North Carolina’s new law prompted us to update our chart summarizing the key provisions of similar legislation in other states. It can be seen here.
North Carolina’s new law, enacted June 4, is notable for criminalizing the wrongful disclosure of such information, making it one of the nation’s more aggressive fracking laws. Under the Act, disclosure can result in a misdemeanor charge when confidential information is revealed “knowingly and willfully.” The law does not further define that phrase. Such conduct can be punished with a maximum penalty of 45 days’ community service. (The initial draft of the bill proposed by the state senate would have treated unlawful disclosure of confidential fracking information as a Class I felony.) Violators may also face civil penalties.
The Act achieves some balance by making fracking information presumptively non-confidential and available to the public. Businesses and individuals wishing to obtain protection for fracking information as trade secret or confidential must make an affirmative showing that the information qualifies as such pursuant to North Carolina’s statute governing trade secret and confidential information, G.S. 142-1.2.
The new legislation also provides for the creation of a panel of elected officials, industry professionals, conservationists and public health experts known as the Oil and Gas Commission, which has quasi-judicial powers. The Commission is charged with determining whether to extend confidential or trade secret protection to fracking information, including the composition of fracking fluids. The law provides for an appeal procedure should the Commission refuse to grant confidential or trade secret protection to particular information.
Legislation in other states frequently requires that entities disclose specific and detailed information concerning the contents of the fracking fluid before engaging in fracking activities. At least one state—Utah—requires public disclosure of the composition of fracking fluids after completion of fracking activities. Other states require that chemical families, at a minimum, be disclosed. North Carolina has not followed suit. Entities seeking a permit under the Act need only provide confidential information regarding the chemicals and constituents of their fracking fluid to the State Geologist, who is charged with maintaining the confidentiality of the information provided. The State Geologist will then make an independent determination regarding the fluid’s compliance with all state and federal laws and regulations. The Act does not specify the level of detail that must be shared with the State Geologist.

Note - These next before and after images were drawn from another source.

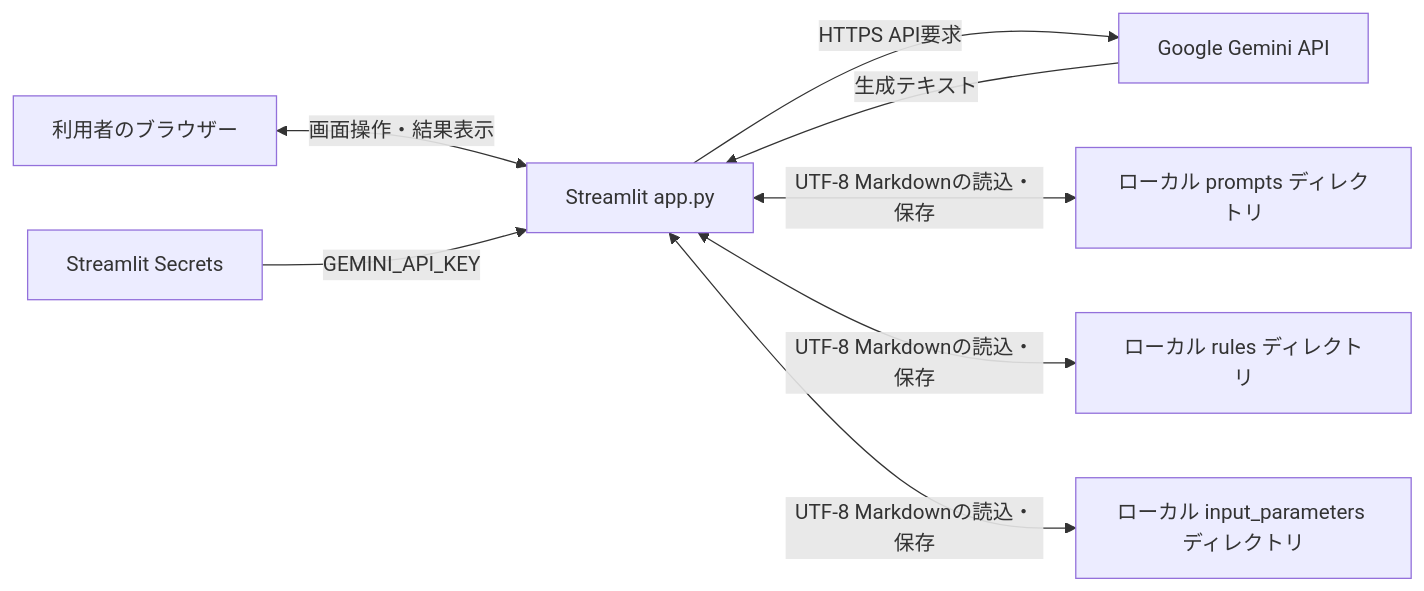
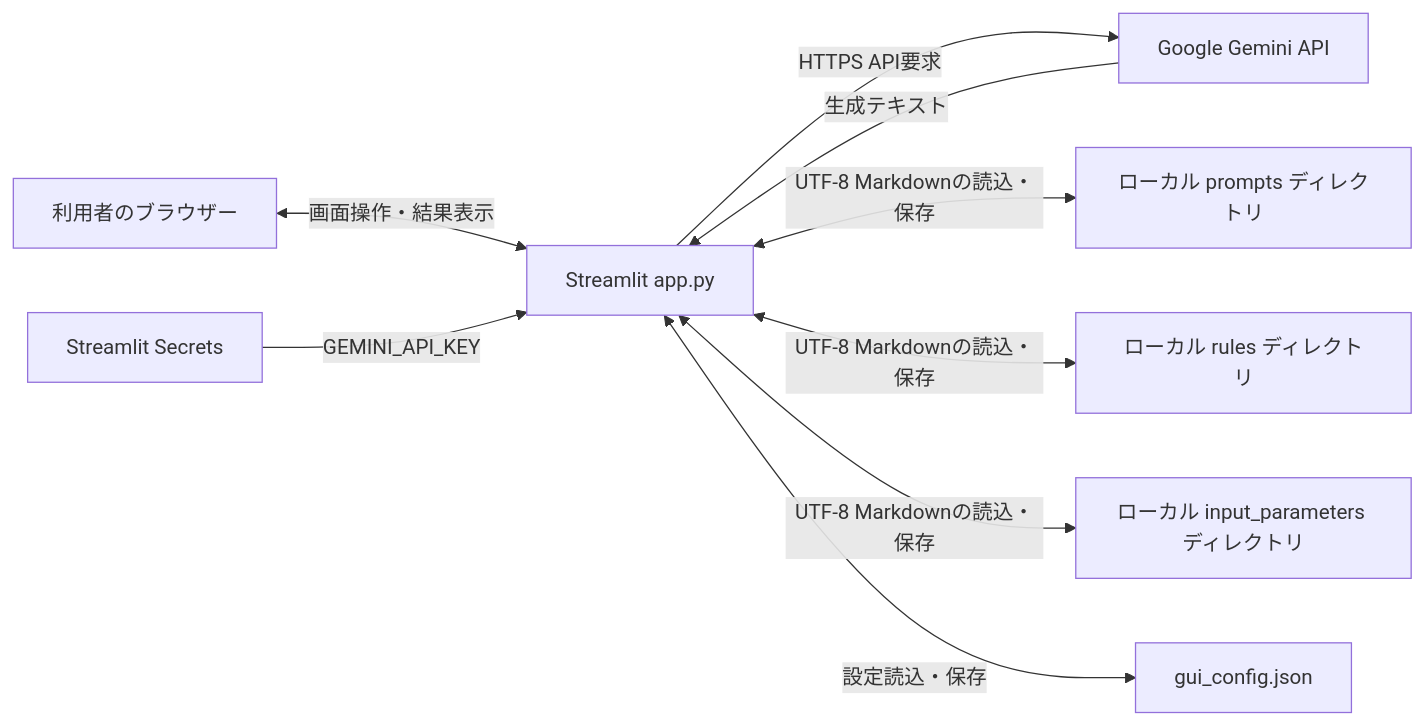
Before and after one commit to nakanishi001/AiPromptManagementTool: the diagram in documents/02_basic_design/basic_design.md, drawn with Mermaid. The commit also changed other lines of this file and 11 other files, not shown here.

````diff
--- a/documents/02_basic_design/basic_design.md
+++ b/documents/02_basic_design/basic_design.md
@@ -25,10 +29,11 @@
 ```mermaid
 flowchart LR
     U[利用者のブラウザー] <-->|画面操作・結果表示| A[Streamlit app.py]
     A -->|HTTPS API要求| G[Google Gemini API]
     G -->|生成テキスト| A
     A <-->|UTF-8 Markdownの読込・保存| P[ローカル prompts ディレクトリ]
     A <-->|UTF-8 Markdownの読込・保存| R[ローカル rules ディレクトリ]
     A <-->|UTF-8 Markdownの読込・保存| I[ローカル input_parameters ディレクトリ]
+    A <-->|設定読込・保存| C[gui_config.json]
     S[Streamlit Secrets] -->|GEMINI_API_KEY| A
 ```
````
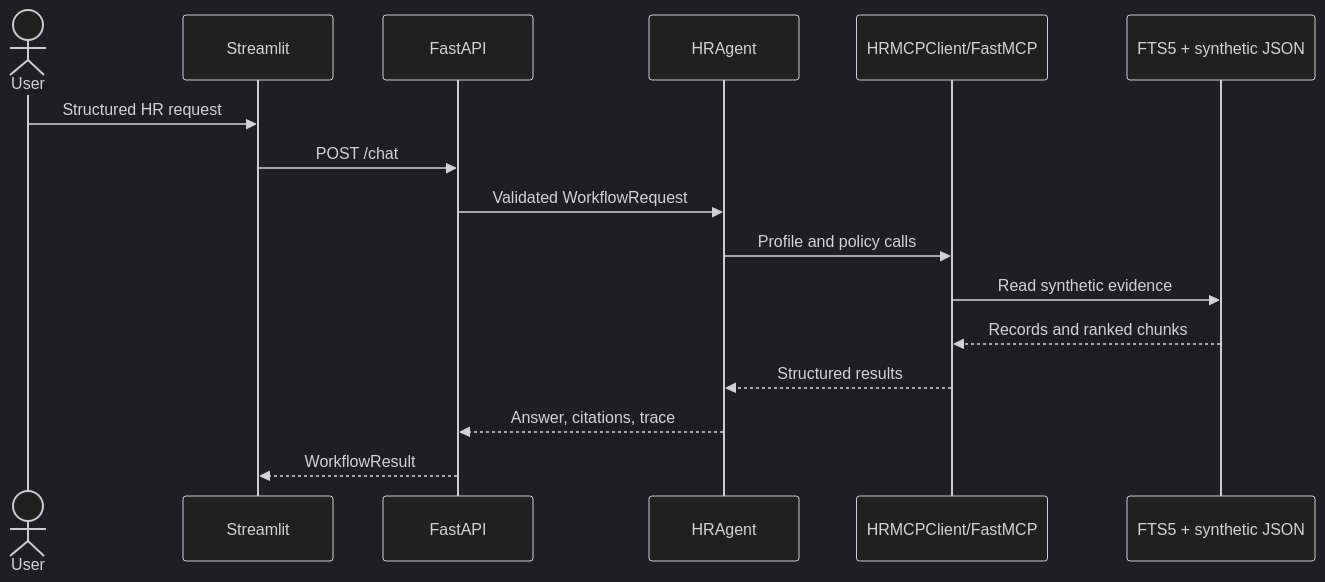
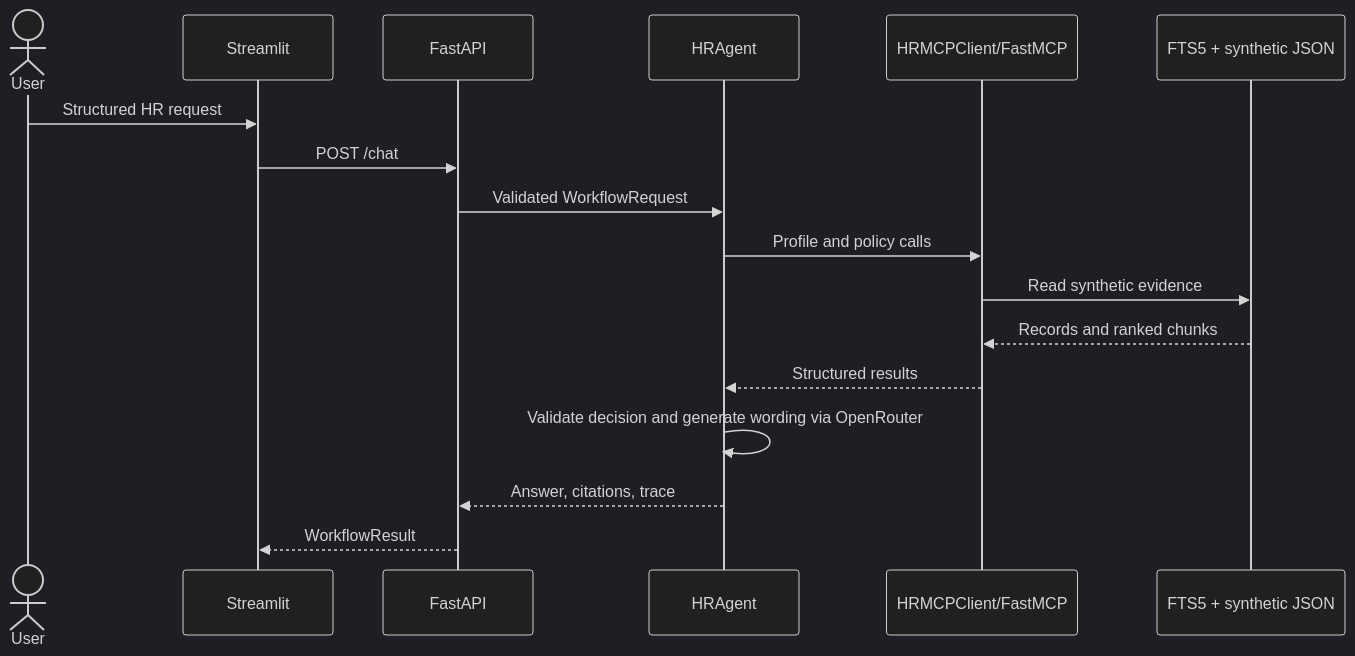
The diagram in design-and-evaluation.md (linzlive14-dot/RAGs-to-Riches), drawn with Mermaid (dark theme) before and after one commit. The commit also changed other lines of this file and 7 other files, not shown here.

Commit message:
Add grounded OpenRouter answer generation

````diff
--- a/design-and-evaluation.md
+++ b/design-and-evaluation.md
@@ -11,18 +11,19 @@
 ```mermaid
 sequenceDiagram
     actor User
     participant UI as Streamlit
     participant API as FastAPI
     participant Agent as HRAgent
     participant MCP as HRMCPClient/FastMCP
     participant Store as FTS5 + synthetic JSON
     User->>UI: Structured HR request
     UI->>API: POST /chat
     API->>Agent: Validated WorkflowRequest
     Agent->>MCP: Profile and policy calls
     MCP->>Store: Read synthetic evidence
     Store-->>MCP: Records and ranked chunks
     MCP-->>Agent: Structured results
+    Agent->>Agent: Validate decision and generate wording via OpenRouter
     Agent-->>API: Answer, citations, trace
     API-->>UI: WorkflowResult
 ```
````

The comparative lack of required disclosures regarding the composition of fracking fluid coupled with criminal penalties for disclosing confidential fracking information mark North Carolina’s legislation as a strong protector of trade secret information for the industry.